Source data
++++++

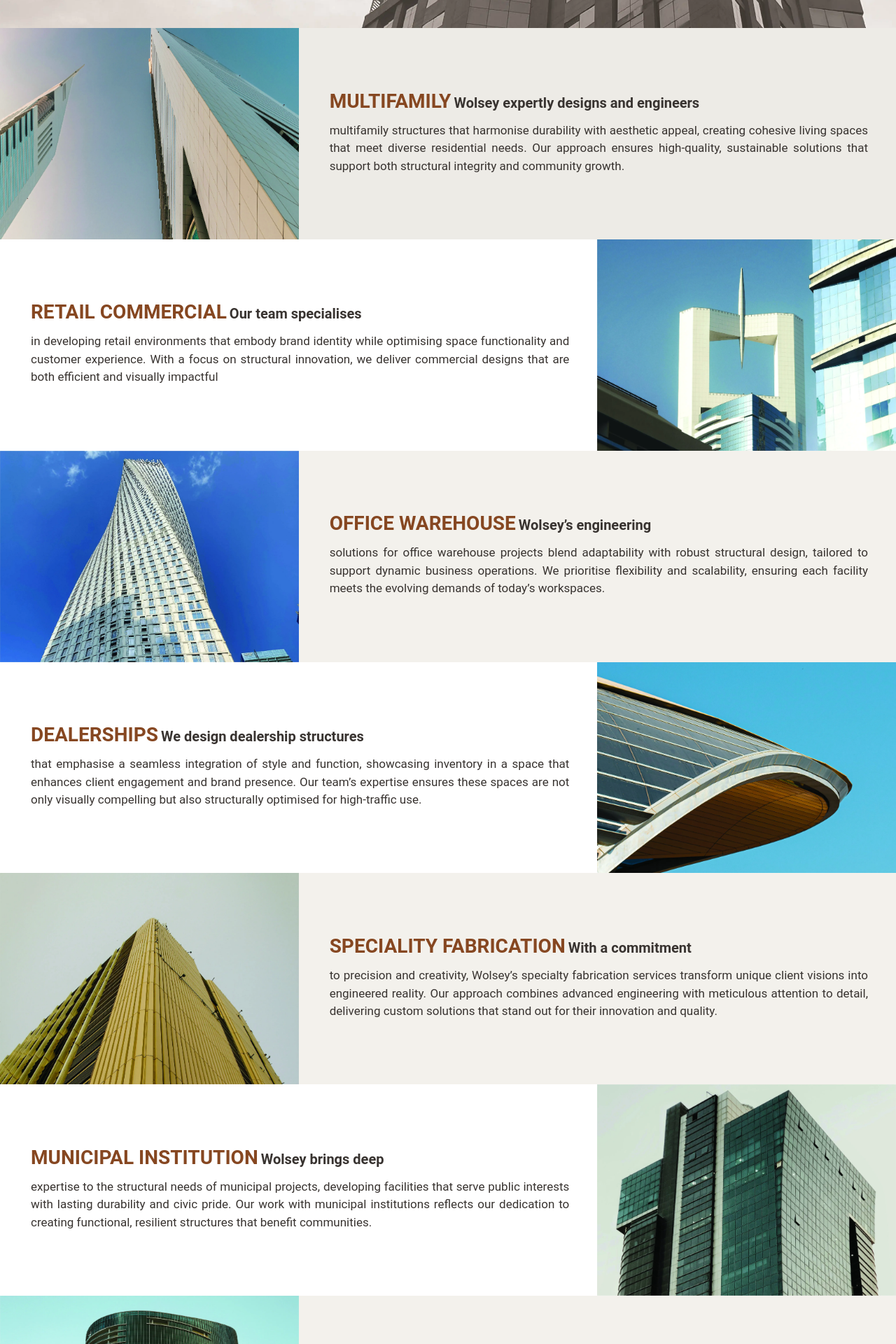
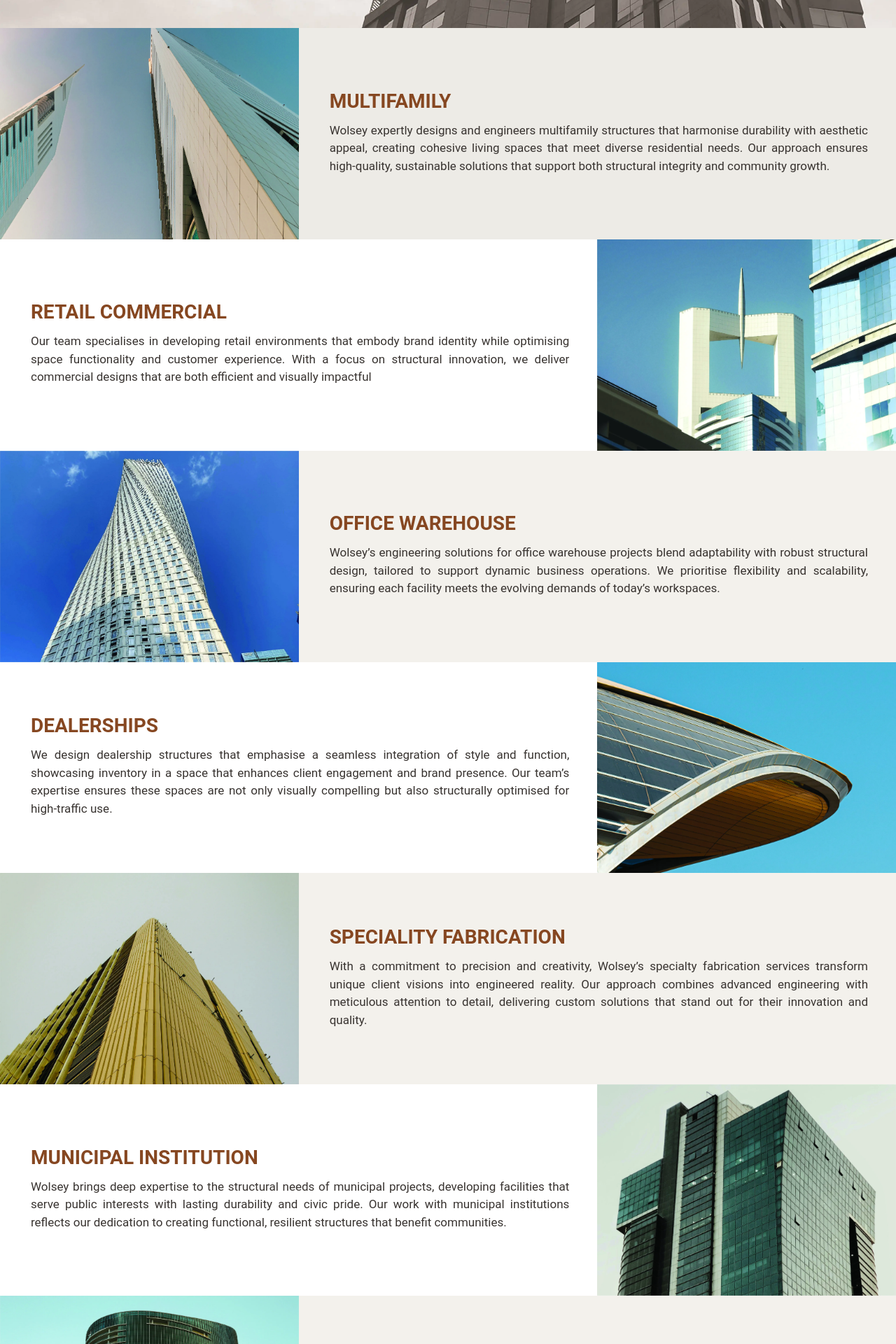
Before and after one commit to MinaNagy99/Wolsey-website, a React (Vite) app: page /subIndustries in a window 1280 px wide. Shown: the part 600-2520 px from the top of the page at 70% size. Built offline with nearby package versions, Linux system fonts and the light colour scheme.

Commit message:
handel edit in subindustry page

```diff
--- a/src/components/subIndustriesPage/subIndustries.jsx
+++ b/src/components/subIndustriesPage/subIndustries.jsx
@@ -14,14 +14,9 @@ function SubIndustries() {
           text: "MULTIFAMILY",
           fontSize: "xl",
         },
-        part2: {
-          isBold: true,
-          fontSize: "lg",
-          text: "Wolsey expertly designs and engineers",
-        },
       },
       normalText: [
-        "multifamily structures that harmonise durability with aesthetic appeal, creating cohesive living spaces that meet diverse residential needs. Our approach ensures high-quality, sustainable solutions that support both structural integrity and community growth.",
+        " Wolsey expertly designs and engineers multifamily structures that harmonise durability with aesthetic appeal, creating cohesive living spaces that meet diverse residential needs. Our approach ensures high-quality, sustainable solutions that support both structural integrity and community growth.",
       ],
     },
     {
@@ -35,14 +30,9 @@ function SubIndustries() {
           text: "RETAIL COMMERCIAL",
           fontSize: "xl",
         },
-        part2: {
-          isBold: true,
-          fontSize: "lg",
-          text: "Our team specialises",
-        },
       },
       normalText: [
-        "in developing retail environments that embody brand identity while optimising space functionality and customer experience. With a focus on structural innovation, we deliver commercial designs that are both efficient and visually impactful",
+        "Our team specialises in developing retail environments that embody brand identity while optimising space functionality and customer experience. With a focus on structural innovation, we deliver commercial designs that are both efficient and visually impactful",
       ],
     },
     {
@@ -56,14 +46,9 @@ function SubIndustries() {
           text: "OFFICE WAREHOUSE",
           fontSize: "xl",
         },
-        part2: {
-          isBold: true,
-          fontSize: "lg",
-          text: "Wolsey’s engineering",
-        },
       },
       normalText: [
-        "solutions for office warehouse projects blend adaptability with robust structural design, tailored to support dynamic business operations. We prioritise flexibility and scalability, ensuring each facility meets the evolving demands of today’s workspaces.",
+        "Wolsey’s engineering solutions for office warehouse projects blend adaptability with robust structural design, tailored to support dynamic business operations. We prioritise flexibility and scalability, ensuring each facility meets the evolving demands of today’s workspaces.",
       ],
     },
     {
@@ -77,14 +62,9 @@ function SubIndustries() {
           text: "DEALERSHIPS",
           fontSize: "xl",
         },
-        part2: {
-          isBold: true,
-          fontSize: "lg",
-          text: "We design dealership structures",
-        },
       },
       normalText: [
-        " that emphasise a seamless integration of style and function, showcasing inventory in a space that enhances client engagement and brand presence. Our team’s expertise ensures these spaces are not only visually compelling but also structurally optimised for high-traffic use.",
+        "We design dealership structures that emphasise a seamless integration of style and function, showcasing inventory in a space that enhances client engagement and brand presence. Our team’s expertise ensures these spaces are not only visually compelling but also structurally optimised for high-traffic use.",
       ],
     },
     {
@@ -98,14 +78,9 @@ function SubIndustries() {
           text: "SPECIALITY FABRICATION",
           fontSize: "xl",
         },
-        part2: {
-          isBold: true,
-          fontSize: "lg",
-          text: "With a commitment",
-        },
       },
       normalText: [
-        "to precision and creativity, Wolsey’s specialty fabrication services transform unique client visions into engineered reality. Our approach combines advanced engineering with meticulous attention to detail, delivering custom solutions that stand out for their innovation and quality.",
+        "With a commitment to precision and creativity, Wolsey’s specialty fabrication services transform unique client visions into engineered reality. Our approach combines advanced engineering with meticulous attention to detail, delivering custom solutions that stand out for their innovation and quality.",
       ],
     },
     {
@@ -119,14 +94,9 @@ function SubIndustries() {
           text: "MUNICIPAL INSTITUTION",
           fontSize: "xl",
         },
-        part2: {
-          isBold: true,
-          fontSize: "lg",
-          text: "Wolsey brings deep",
-        },
       },
       normalText: [
-        "expertise to the structural needs of municipal projects, developing facilities that serve public interests with lasting durability and civic pride. Our work with municipal institutions reflects our dedication to creating functional, resilient structures that benefit communities.",
+        "Wolsey brings deep expertise to the structural needs of municipal projects, developing facilities that serve public interests with lasting durability and civic pride. Our work with municipal institutions reflects our dedication to creating functional, resilient structures that benefit communities.",
       ],
     },
     {
@@ -140,14 +110,9 @@ function SubIndustries() {
           text: "LANDSCAPE ELEMENTS",
           fontSize: "xl",
         },
-        part2: {
-          isBold: true,
-          fontSize: "lg",
-          text: "Our landscape structural",
-        },
       },
       normalText: [
-        "solutions enhance outdoor spaces, blending seamlessly with natural surroundings to support both aesthetics and utility. We apply sustainable practices to create structures that endure, adding lasting value to any environment.",
+        "Our landscape structural solutions enhance outdoor spaces, blending seamlessly with natural surroundings to support both aesthetics and utility. We apply sustainable practices to create structures that endure, adding lasting value to any environment.",
       ],
     },
     {
@@ -161,14 +126,9 @@ function SubIndustries() {
           text: "MODULAR STRUCTURES",
           fontSize: "xl",
         },
-        part2: {
-          isBold: true,
-          fontSize: "lg",
-          text: "Wolsey’s modular",
-        },
       },
       normalText: [
-        "structure designs emphasise flexibility, efficiency, and fast-track construction to meet modern demands. Each project balances innovation with practicality, allowing for modular configurations that offer durable and adaptable solutions.",
+        "Wolsey’s modular structure designs emphasise flexibility, efficiency, and fast-track construction to meet modern demands. Each project balances innovation with practicality, allowing for modular configurations that offer durable and adaptable solutions.",
       ],
     },
     {
@@ -182,14 +142,9 @@ function SubIndustries() {
           text: "SINGLE FAMILY RESIDENTIAL",
           fontSize: "xl",
         },
-        part2: {
-          isBold: true,
-          fontSize: "lg",
-          text: "We design",
-        },
       },
       normalText: [
-        "single-family residential structures with a focus on both structural integrity and personal comfort, tailored to meet the unique needs of each client. By combining meticulous engineering with a collaborative approach, Wolsey creates homes that reflect quality and timelessness.",
+        "We design single-family residential structures with a focus on both structural integrity and personal comfort, tailored to meet the unique needs of each client. By combining meticulous engineering with a collaborative approach, Wolsey creates homes that reflect quality and timelessness.",
       ],
     },
   ];
```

++++++

§ **ACTION ITEM**
Wherever a picture appears, omit it; copy the rest of the data exactly.

§ **SOLVED EXERCISE**
Before and after one commit to MinaNagy99/Wolsey-website, a React (Vite) app: page /subIndustries in a window 1280 px wide. Shown: the part 600-2520 px from the top of the page at 70% size. Built offline with nearby package versions, Linux system fonts and the light colour scheme.

Commit message:
handel edit in subindustry page

```diff
--- a/src/components/subIndustriesPage/subIndustries.jsx
+++ b/src/components/subIndustriesPage/subIndustries.jsx
@@ -14,14 +14,9 @@ function SubIndustries() {
           text: "MULTIFAMILY",
           fontSize: "xl",
         },
-        part2: {
-          isBold: true,
-          fontSize: "lg",
-          text: "Wolsey expertly designs and engineers",
-        },
       },
       normalText: [
-        "multifamily structures that harmonise durability with aesthetic appeal, creating cohesive living spaces that meet diverse residential needs. Our approach ensures high-quality, sustainable solutions that support both structural integrity and community growth.",
+        " Wolsey expertly designs and engineers multifamily structures that harmonise durability with aesthetic appeal, creating cohesive living spaces that meet diverse residential needs. Our approach ensures high-quality, sustainable solutions that support both structural integrity and community growth.",
       ],
     },
     {
@@ -35,14 +30,9 @@ function SubIndustries() {
           text: "RETAIL COMMERCIAL",
           fontSize: "xl",
         },
-        part2: {
-          isBold: true,
-          fontSize: "lg",
-          text: "Our team specialises",
-        },
       },
       normalText: [
-        "in developing retail environments that embody brand identity while optimising space functionality and customer experience. With a focus on structural innovation, we deliver commercial designs that are both efficient and visually impactful",
+        "Our team specialises in developing retail environments that embody brand identity while optimising space functionality and customer experience. With a focus on structural innovation, we deliver commercial designs that are both efficient and visually impactful",
       ],
     },
     {
@@ -56,14 +46,9 @@ function SubIndustries() {
           text: "OFFICE WAREHOUSE",
           fontSize: "xl",
         },
-        part2: {
-          isBold: true,
-          fontSize: "lg",
-          text: "Wolsey’s engineering",
-        },
       },
       normalText: [
-        "solutions for office warehouse projects blend adaptability with robust structural design, tailored to support dynamic business operations. We prioritise flexibility and scalability, ensuring each facility meets the evolving demands of today’s workspaces.",
+        "Wolsey’s engineering solutions for office warehouse projects blend adaptability with robust structural design, tailored to support dynamic business operations. We prioritise flexibility and scalability, ensuring each facility meets the evolving demands of today’s workspaces.",
       ],
     },
     {
@@ -77,14 +62,9 @@ function SubIndustries() {
           text: "DEALERSHIPS",
           fontSize: "xl",
         },
-        part2: {
-          isBold: true,
-          fontSize: "lg",
-          text: "We design dealership structures",
-        },
       },
       normalText: [
-        " that emphasise a seamless integration of style and function, showcasing inventory in a space that enhances client engagement and brand presence. Our team’s expertise ensures these spaces are not only visually compelling but also structurally optimised for high-traffic use.",
+        "We design dealership structures that emphasise a seamless integration of style and function, showcasing inventory in a space that enhances client engagement and brand presence. Our team’s expertise ensures these spaces are not only visually compelling but also structurally optimised for high-traffic use.",
       ],
     },
     {
@@ -98,14 +78,9 @@ function SubIndustries() {
           text: "SPECIALITY FABRICATION",
           fontSize: "xl",
         },
-        part2: {
-          isBold: true,
-          fontSize: "lg",
-          text: "With a commitment",
-        },
       },
       normalText: [
-        "to precision and creativity, Wolsey’s specialty fabrication services transform unique client visions into engineered reality. Our approach combines advanced engineering with meticulous attention to detail, delivering custom solutions that stand out for their innovation and quality.",
+        "With a commitment to precision and creativity, Wolsey’s specialty fabrication services transform unique client visions into engineered reality. Our approach combines advanced engineering with meticulous attention to detail, delivering custom solutions that stand out for their innovation and quality.",
       ],
     },
     {
@@ -119,14 +94,9 @@ function SubIndustries() {
           text: "MUNICIPAL INSTITUTION",
           fontSize: "xl",
         },
-        part2: {
-          isBold: true,
-          fontSize: "lg",
-          text: "Wolsey brings deep",
-        },
       },
       normalText: [
-        "expertise to the structural needs of municipal projects, developing facilities that serve public interests with lasting durability and civic pride. Our work with municipal institutions reflects our dedication to creating functional, resilient structures that benefit communities.",
+        "Wolsey brings deep expertise to the structural needs of municipal projects, developing facilities that serve public interests with lasting durability and civic pride. Our work with municipal institutions reflects our dedication to creating functional, resilient structures that benefit communities.",
       ],
     },
     {
@@ -140,14 +110,9 @@ function SubIndustries() {
           text: "LANDSCAPE ELEMENTS",
           fontSize: "xl",
         },
-        part2: {
-          isBold: true,
-          fontSize: "lg",
-          text: "Our landscape structural",
-        },
       },
       normalText: [
-        "solutions enhance outdoor spaces, blending seamlessly with natural surroundings to support both aesthetics and utility. We apply sustainable practices to create structures that endure, adding lasting value to any environment.",
+        "Our landscape structural solutions enhance outdoor spaces, blending seamlessly with natural surroundings to support both aesthetics and utility. We apply sustainable practices to create structures that endure, adding lasting value to any environment.",
       ],
     },
     {
@@ -161,14 +126,9 @@ function SubIndustries() {
           text: "MODULAR STRUCTURES",
           fontSize: "xl",
         },
-        part2: {
-          isBold: true,
-          fontSize: "lg",
-          text: "Wolsey’s modular",
-        },
       },
       normalText: [
-        "structure designs emphasise flexibility, efficiency, and fast-track construction to meet modern demands. Each project balances innovation with practicality, allowing for modular configurations that offer durable and adaptable solutions.",
+        "Wolsey’s modular structure designs emphasise flexibility, efficiency, and fast-track construction to meet modern demands. Each project balances innovation with practicality, allowing for modular configurations that offer durable and adaptable solutions.",
       ],
     },
     {
@@ -182,14 +142,9 @@ function SubIndustries() {
           text: "SINGLE FAMILY RESIDENTIAL",
           fontSize: "xl",
         },
-        part2: {
-          isBold: true,
-          fontSize: "lg",
-          text: "We design",
-        },
       },
       normalText: [
-        "single-family residential structures with a focus on both structural integrity and personal comfort, tailored to meet the unique needs of each client. By combining meticulous engineering with a collaborative approach, Wolsey creates homes that reflect quality and timelessness.",
+        "We design single-family residential structures with a focus on both structural integrity and personal comfort, tailored to meet the unique needs of each client. By combining meticulous engineering with a collaborative approach, Wolsey creates homes that reflect quality and timelessness.",
       ],
     },
   ];
```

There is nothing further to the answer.